▸ DATA PROVIDED

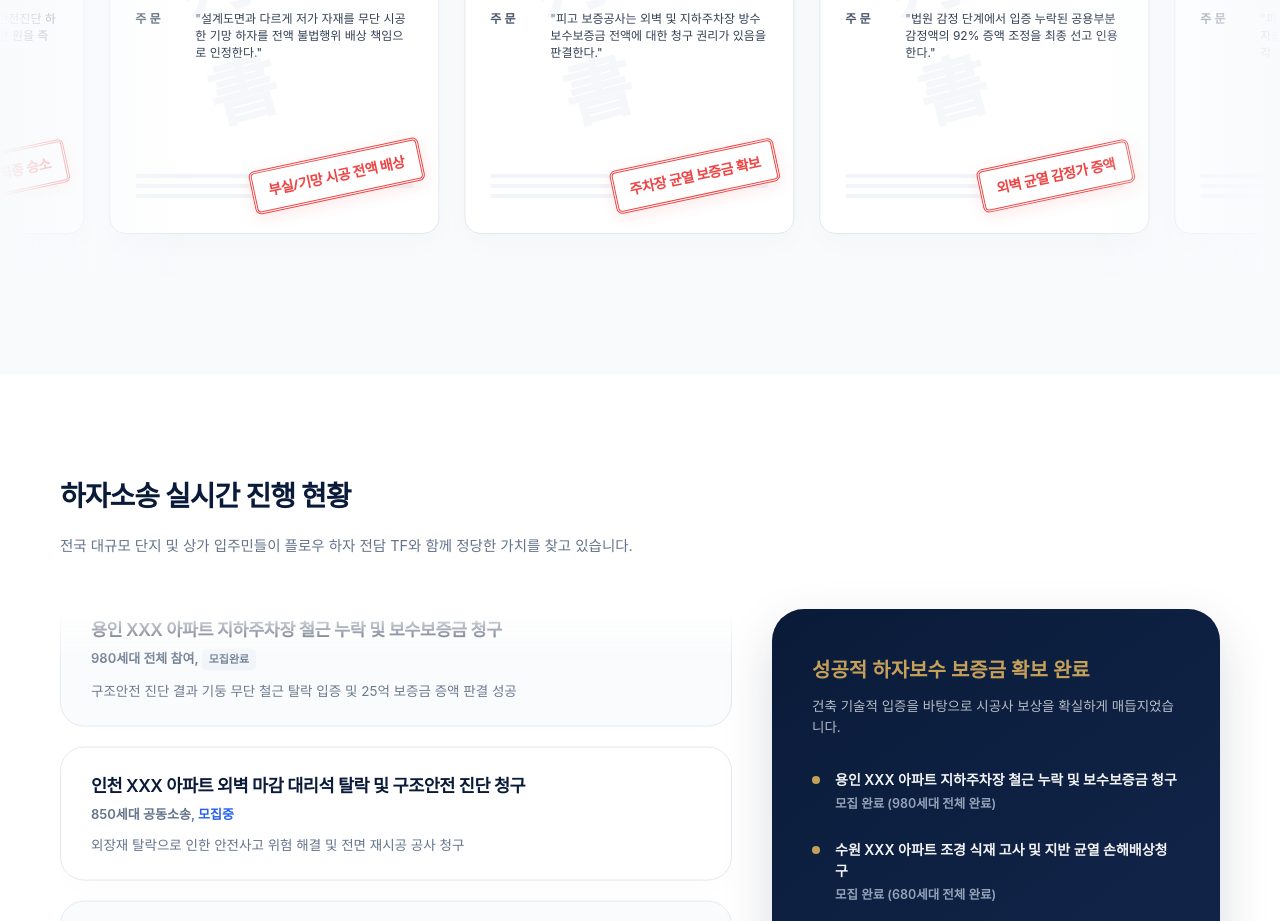
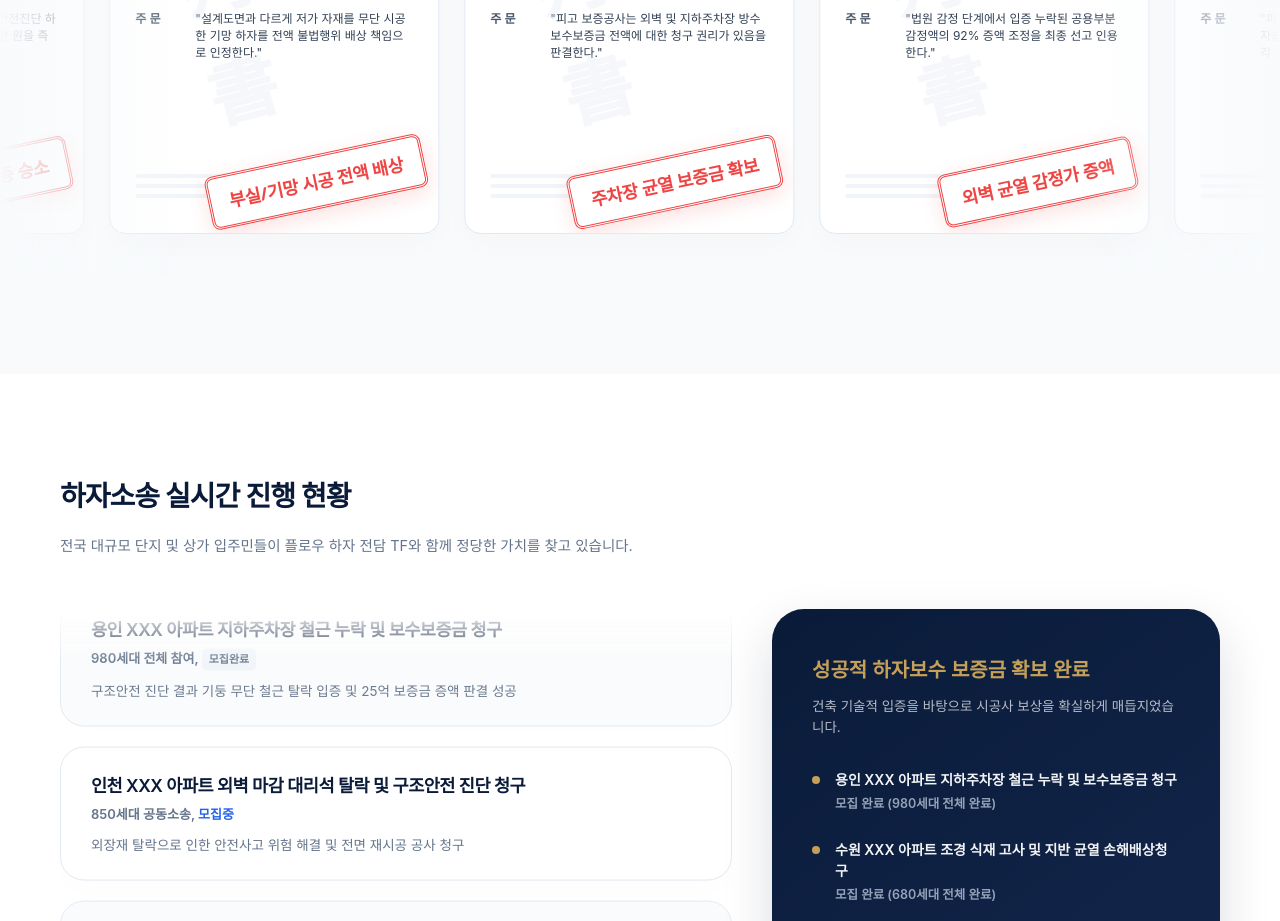
Before and after one commit to 2026flowlaw-cpu/flow, a Next.js app: page /practice/defect-litigation in a window 1280 px wide. Shown: the part 3120-4041 px from the top of the page. Built offline with nearby package versions, Linux system fonts and the light colour scheme; no server answers.

Commit message:
design: enlarge the red legal stamp seal in verdict section

```diff
--- a/src/components/VerdictSection/VerdictSection.module.css
+++ b/src/components/VerdictSection/VerdictSection.module.css
@@ -216,29 +216,29 @@
    ==================================================== */
 .stampBox {
   position: absolute;
-  bottom: 35px;
-  right: 15px;
+  bottom: 24px;
+  right: 12px;
   z-index: 5;
   transform: rotate(-12deg);
   transition: transform 0.3s ease;
 }
 
 .paperCard:hover .stampBox {
-  transform: rotate(-15deg) scale(1.05);
+  transform: rotate(-15deg) scale(1.08);
 }
 
 .stampSeal {
-  border: 3px double #ef4444; /* Realistic stamp double border */
+  border: 3.5px double #ef4444; /* Bolder double-border for official seal feel */
   color: #ef4444;
-  font-size: 14px;
-  font-weight: 600;
-  padding: 8px 14px;
-  background-color: rgba(255, 255, 255, 0.95);
-  border-radius: 6px;
-  letter-spacing: -0.5px;
+  font-size: 17.5px; /* Significantly larger stamp font size */
+  font-weight: 800; /* Extra bold text for legal validation stamp */
+  padding: 10px 18px; /* Larger padding for a substantial, eye-catching badge */
+  background-color: rgba(255, 255, 255, 0.98);
+  border-radius: 8px;
+  letter-spacing: -0.3px;
   text-align: center;
-  box-shadow: 0 4px 15px rgba(239, 68, 68, 0.12);
-  text-shadow: 0 0 1px rgba(239, 68, 68, 0.1);
+  box-shadow: 0 6px 20px rgba(239, 68, 68, 0.16);
+  text-shadow: 0 0 1px rgba(239, 68, 68, 0.15);
   word-break: keep-all;
   display: inline-block;
   font-family: system-ui, -apple-system, sans-serif;
```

▸ PROBLEM REQUIREMENTS
Going through the listing above, tally the lines that contain the word "text" and state the total alone.

▸ FINISHED TASK
4